[Content revision data]
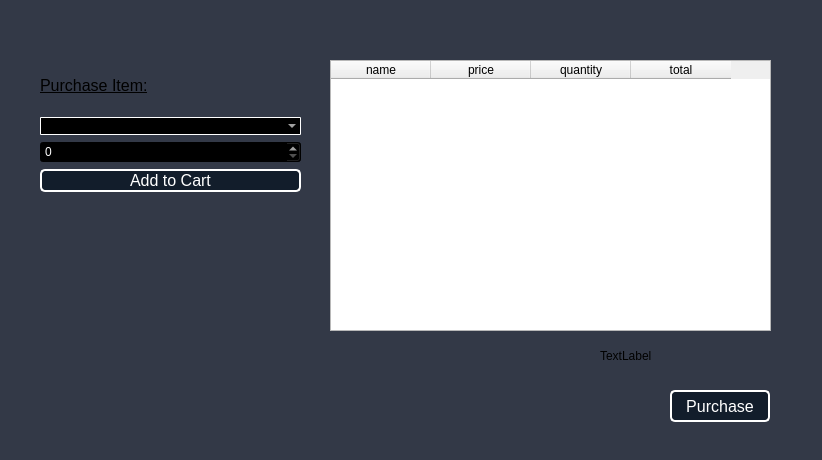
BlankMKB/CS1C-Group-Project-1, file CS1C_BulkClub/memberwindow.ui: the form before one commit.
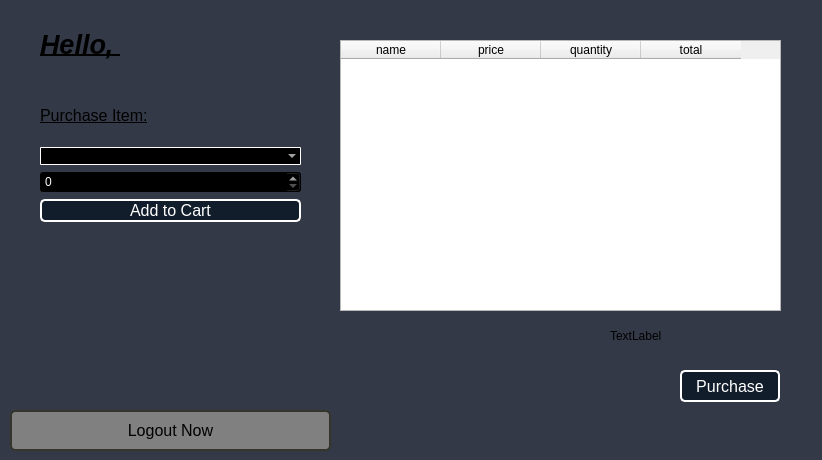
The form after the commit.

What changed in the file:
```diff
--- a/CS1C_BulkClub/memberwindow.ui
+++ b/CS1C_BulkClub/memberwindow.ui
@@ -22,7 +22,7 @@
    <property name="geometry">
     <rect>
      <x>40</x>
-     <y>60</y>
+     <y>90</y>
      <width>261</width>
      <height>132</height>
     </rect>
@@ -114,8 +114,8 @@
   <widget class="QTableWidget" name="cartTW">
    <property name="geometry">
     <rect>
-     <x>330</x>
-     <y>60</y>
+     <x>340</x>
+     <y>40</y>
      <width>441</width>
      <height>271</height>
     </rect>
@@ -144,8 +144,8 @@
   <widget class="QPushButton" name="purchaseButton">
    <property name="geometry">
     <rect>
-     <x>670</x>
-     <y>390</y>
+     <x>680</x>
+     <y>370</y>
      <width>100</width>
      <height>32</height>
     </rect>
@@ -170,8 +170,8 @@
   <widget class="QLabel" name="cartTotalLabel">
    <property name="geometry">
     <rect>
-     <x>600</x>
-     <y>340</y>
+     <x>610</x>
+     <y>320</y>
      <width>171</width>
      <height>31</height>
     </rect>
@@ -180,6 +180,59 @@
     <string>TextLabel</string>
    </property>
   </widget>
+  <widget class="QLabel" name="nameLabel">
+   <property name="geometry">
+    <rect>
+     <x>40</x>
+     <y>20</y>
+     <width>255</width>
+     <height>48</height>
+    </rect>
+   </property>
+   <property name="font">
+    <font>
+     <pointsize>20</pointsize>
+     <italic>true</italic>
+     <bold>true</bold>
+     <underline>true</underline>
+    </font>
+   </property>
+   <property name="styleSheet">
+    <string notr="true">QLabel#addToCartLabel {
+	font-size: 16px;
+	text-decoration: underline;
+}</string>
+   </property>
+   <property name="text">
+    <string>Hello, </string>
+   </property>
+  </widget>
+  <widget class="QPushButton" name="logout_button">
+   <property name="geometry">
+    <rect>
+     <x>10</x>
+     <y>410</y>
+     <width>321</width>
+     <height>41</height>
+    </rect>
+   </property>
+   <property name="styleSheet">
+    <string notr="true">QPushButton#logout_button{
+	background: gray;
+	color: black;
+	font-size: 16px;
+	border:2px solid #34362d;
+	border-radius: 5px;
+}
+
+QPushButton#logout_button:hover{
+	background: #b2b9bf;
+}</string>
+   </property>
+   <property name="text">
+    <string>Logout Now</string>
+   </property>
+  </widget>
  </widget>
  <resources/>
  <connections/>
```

- _Exercise_:
Show the lines above that have the word "QPushButton".

- _Written answer_:
   <widget class="QPushButton" name="purchaseButton">
+  <widget class="QPushButton" name="logout_button">
+    <string notr="true">QPushButton#logout_button{
+QPushButton#logout_button:hover{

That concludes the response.